◆ SUPPLIED DATA:
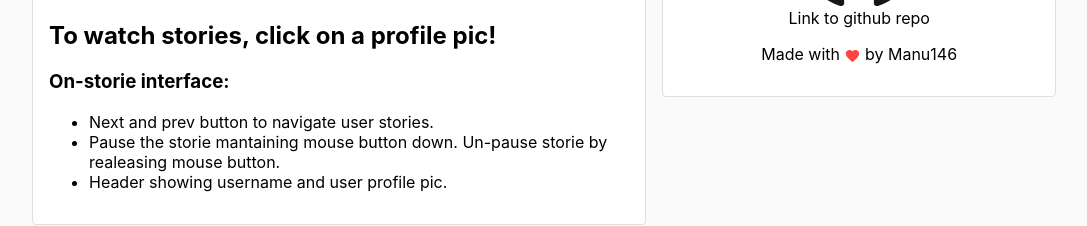
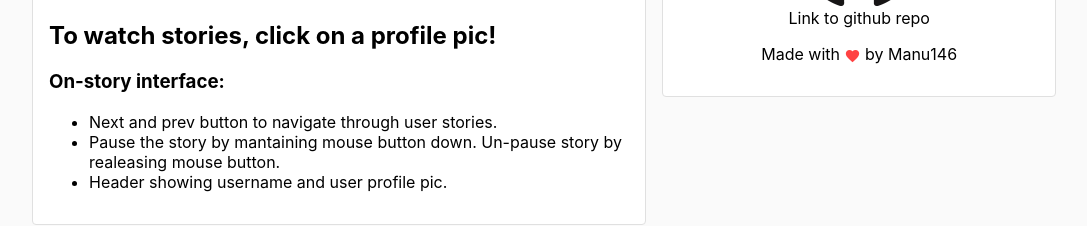
Before and after one commit to Manu146/instagram-stories-clone, a React (Create React App) app: page / in a window 1280 px wide. Shown: the part 161-387 px from the top of the page, without its empty margins (96-1183 px from the left). Built offline with nearby package versions, Linux system fonts and the light colour scheme.

Commit message:
minor fixes

```diff
--- a/src/App.js
+++ b/src/App.js
@@ -75,11 +75,11 @@ function App() {
           ></StoriesList>
           <InfoBox>
             <h2>To watch stories, click on a profile pic!</h2>
-            <h3>On-storie interface:</h3>
+            <h3>On-story interface:</h3>
             <ul>
-              <li>Next and prev button to navigate user stories.</li>
+              <li>Next and prev button to navigate through user stories.</li>
               <li>
-                Pause the storie mantaining mouse button down. Un-pause storie
+                Pause the story by mantaining mouse button down. Un-pause story
                 by realeasing mouse button.
               </li>
               <li>Header showing username and user profile pic.</li>
```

◆ WHAT THE EXERCISE ASKS: Exclude the pictures, then write out every record exactly as it stands.

◆ SOLUTION FOR THIS TASK:
Before and after one commit to Manu146/instagram-stories-clone, a React (Create React App) app: page / in a window 1280 px wide. Shown: the part 161-387 px from the top of the page, without its empty margins (96-1183 px from the left). Built offline with nearby package versions, Linux system fonts and the light colour scheme.

Commit message:
minor fixes

```diff
--- a/src/App.js
+++ b/src/App.js
@@ -75,11 +75,11 @@ function App() {
           ></StoriesList>
           <InfoBox>
             <h2>To watch stories, click on a profile pic!</h2>
-            <h3>On-storie interface:</h3>
+            <h3>On-story interface:</h3>
             <ul>
-              <li>Next and prev button to navigate user stories.</li>
+              <li>Next and prev button to navigate through user stories.</li>
               <li>
-                Pause the storie mantaining mouse button down. Un-pause storie
+                Pause the story by mantaining mouse button down. Un-pause story
                 by realeasing mouse button.
               </li>
               <li>Header showing username and user profile pic.</li>
```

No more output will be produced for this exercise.